Start of Provided information

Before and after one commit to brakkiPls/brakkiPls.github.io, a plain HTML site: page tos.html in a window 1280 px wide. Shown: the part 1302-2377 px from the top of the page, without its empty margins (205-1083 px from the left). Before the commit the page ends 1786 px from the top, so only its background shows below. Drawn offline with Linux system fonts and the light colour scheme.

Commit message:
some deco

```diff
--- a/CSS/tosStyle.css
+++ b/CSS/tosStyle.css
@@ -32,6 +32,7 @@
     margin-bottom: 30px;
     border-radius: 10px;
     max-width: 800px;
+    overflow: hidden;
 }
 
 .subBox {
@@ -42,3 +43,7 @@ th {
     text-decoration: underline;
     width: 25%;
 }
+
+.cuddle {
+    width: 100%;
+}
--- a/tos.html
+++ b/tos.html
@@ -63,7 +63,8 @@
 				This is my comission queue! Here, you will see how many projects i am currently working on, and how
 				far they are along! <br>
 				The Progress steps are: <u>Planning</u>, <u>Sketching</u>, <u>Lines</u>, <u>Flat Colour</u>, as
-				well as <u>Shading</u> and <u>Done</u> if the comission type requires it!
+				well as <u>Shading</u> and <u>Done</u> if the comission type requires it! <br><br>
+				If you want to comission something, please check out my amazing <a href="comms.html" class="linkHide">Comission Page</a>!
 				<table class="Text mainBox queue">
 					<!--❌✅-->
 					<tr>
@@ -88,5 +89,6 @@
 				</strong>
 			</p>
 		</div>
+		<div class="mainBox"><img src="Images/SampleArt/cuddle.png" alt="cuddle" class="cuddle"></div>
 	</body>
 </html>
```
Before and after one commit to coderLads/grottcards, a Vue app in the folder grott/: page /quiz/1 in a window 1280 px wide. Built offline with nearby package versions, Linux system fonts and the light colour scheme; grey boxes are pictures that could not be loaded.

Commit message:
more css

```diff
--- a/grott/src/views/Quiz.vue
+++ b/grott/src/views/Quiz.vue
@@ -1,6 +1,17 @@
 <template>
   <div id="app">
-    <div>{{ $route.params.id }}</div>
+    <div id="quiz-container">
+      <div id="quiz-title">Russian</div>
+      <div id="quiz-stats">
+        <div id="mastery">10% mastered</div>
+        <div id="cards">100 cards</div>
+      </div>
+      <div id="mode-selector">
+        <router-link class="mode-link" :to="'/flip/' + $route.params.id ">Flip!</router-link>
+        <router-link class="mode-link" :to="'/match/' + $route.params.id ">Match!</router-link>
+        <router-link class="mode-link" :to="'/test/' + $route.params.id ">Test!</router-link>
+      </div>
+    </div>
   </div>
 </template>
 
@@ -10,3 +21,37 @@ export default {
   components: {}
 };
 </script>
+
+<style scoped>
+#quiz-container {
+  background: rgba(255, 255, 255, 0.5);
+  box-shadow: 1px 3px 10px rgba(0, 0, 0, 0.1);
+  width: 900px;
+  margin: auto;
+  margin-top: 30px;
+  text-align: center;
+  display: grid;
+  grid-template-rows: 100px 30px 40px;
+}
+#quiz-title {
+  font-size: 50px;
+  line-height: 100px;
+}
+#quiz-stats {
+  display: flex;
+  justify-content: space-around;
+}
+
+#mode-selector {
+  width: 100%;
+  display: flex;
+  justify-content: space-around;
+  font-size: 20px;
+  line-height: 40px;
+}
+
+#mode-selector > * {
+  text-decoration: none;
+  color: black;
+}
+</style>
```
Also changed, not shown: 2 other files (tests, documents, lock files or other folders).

End of Provided information

▶ [Problem to work on]: Search the records for lines holding the word "class", then copy each line you find.

▶ [Answer]:
+				If you want to comission something, please check out my amazing <a href="comms.html" class="linkHide">Comission Page</a>!
 				<table class="Text mainBox queue">
+		<div class="mainBox"><img src="Images/SampleArt/cuddle.png" alt="cuddle" class="cuddle"></div>
+        <router-link class="mode-link" :to="'/flip/' + $route.params.id ">Flip!</router-link>
+        <router-link class="mode-link" :to="'/match/' + $route.params.id ">Match!</router-link>
+        <router-link class="mode-link" :to="'/test/' + $route.params.id ">Test!</router-link>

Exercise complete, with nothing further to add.